Patient Property gathers together sixty-one haiku and tanka about Kirsten Cliff Elliot’s journey through leukaemia. Though at times challenging in their topics, these small poems reward rereading. They are studded throughout with lines and thoughts that can flip readers’ perspectives and heighten awareness of the world in which we live and sometimes suffer.
From the afterword by Patricia Prime
The book communicates the awful sense that something important is changing and becoming lost, in poetry which is wrought with the subtlety we expect and love in these concise forms. For a work to become polished and remain natural-seeming is a challenge which faces all writers, and it’s one that Kirsten Cliff Elliot has met with aplomb. This is brave writing, not just because the poet has faced leukaemia and its recovery period but because she has refrained from self-pity, exploring the human emotions invoked by the experiences, and the questions and answers that arise from them.
From the foreword by Owen Bullock
Haynes seems to open the pages of her journal and place them trustingly in the reader’s hands. There is no putting on airs, no trying to be someone she is not. Instead, quietly and humbly the reader is shown where the poet has been and where she is now. It is not by any means a life free of struggle but rather one from which she strives to heal.
In this collection, the poet shares her celebrations and struggles as a young mother with her honest, endearing, sometimes heart-breaking and extremely relatable poems.
—Julie Warther, A New Rosonance 11
In leftover ribbon, Tia Haynes takes us on an intimate journey through motherhood, mapped out by a mix of short-form poems including haiku, senryu, haibun and cherita. Here we follow the poet as she navigates through late night bottles and lullabies to changing body image issues and ideas of what a mother should be. Indeed, while many poems explore deep, complex emotions and dark themes, such as “morning cartoons/I shake out/the last pill”—at the core of this collection is an ever-jubilant sense of love, joy, and wonder of being mama, most beautifully expressed in the titular poem.

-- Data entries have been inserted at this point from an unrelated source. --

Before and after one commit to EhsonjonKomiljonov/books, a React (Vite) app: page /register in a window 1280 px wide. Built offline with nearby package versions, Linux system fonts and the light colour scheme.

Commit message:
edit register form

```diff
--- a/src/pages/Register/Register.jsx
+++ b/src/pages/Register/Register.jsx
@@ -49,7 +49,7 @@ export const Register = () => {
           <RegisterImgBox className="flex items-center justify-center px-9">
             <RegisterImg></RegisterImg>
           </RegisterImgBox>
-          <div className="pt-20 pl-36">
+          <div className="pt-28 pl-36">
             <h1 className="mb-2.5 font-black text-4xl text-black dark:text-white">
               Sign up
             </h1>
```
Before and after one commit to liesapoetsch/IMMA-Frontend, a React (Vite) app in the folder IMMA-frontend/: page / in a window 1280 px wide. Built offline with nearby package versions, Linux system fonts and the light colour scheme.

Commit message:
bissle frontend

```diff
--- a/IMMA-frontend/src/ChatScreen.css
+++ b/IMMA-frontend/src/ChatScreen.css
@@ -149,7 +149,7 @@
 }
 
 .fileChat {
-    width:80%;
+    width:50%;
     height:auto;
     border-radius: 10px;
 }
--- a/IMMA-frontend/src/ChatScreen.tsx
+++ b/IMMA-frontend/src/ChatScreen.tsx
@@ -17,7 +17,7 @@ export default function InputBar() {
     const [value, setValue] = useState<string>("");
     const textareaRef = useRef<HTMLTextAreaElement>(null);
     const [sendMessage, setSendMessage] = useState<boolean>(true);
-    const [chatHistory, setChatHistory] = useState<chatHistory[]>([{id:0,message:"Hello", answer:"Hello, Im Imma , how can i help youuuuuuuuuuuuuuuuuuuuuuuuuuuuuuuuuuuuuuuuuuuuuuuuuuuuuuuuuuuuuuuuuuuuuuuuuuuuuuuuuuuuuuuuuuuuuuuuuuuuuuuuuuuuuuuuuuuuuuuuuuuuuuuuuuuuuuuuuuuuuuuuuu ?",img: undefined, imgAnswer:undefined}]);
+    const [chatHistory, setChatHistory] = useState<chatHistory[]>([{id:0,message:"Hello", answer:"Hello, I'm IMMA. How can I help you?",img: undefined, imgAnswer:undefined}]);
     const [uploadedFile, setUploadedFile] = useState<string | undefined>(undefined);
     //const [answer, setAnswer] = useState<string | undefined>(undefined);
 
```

—Caroline Skanne, Founder and Editor of hedgerow: a journal of small poems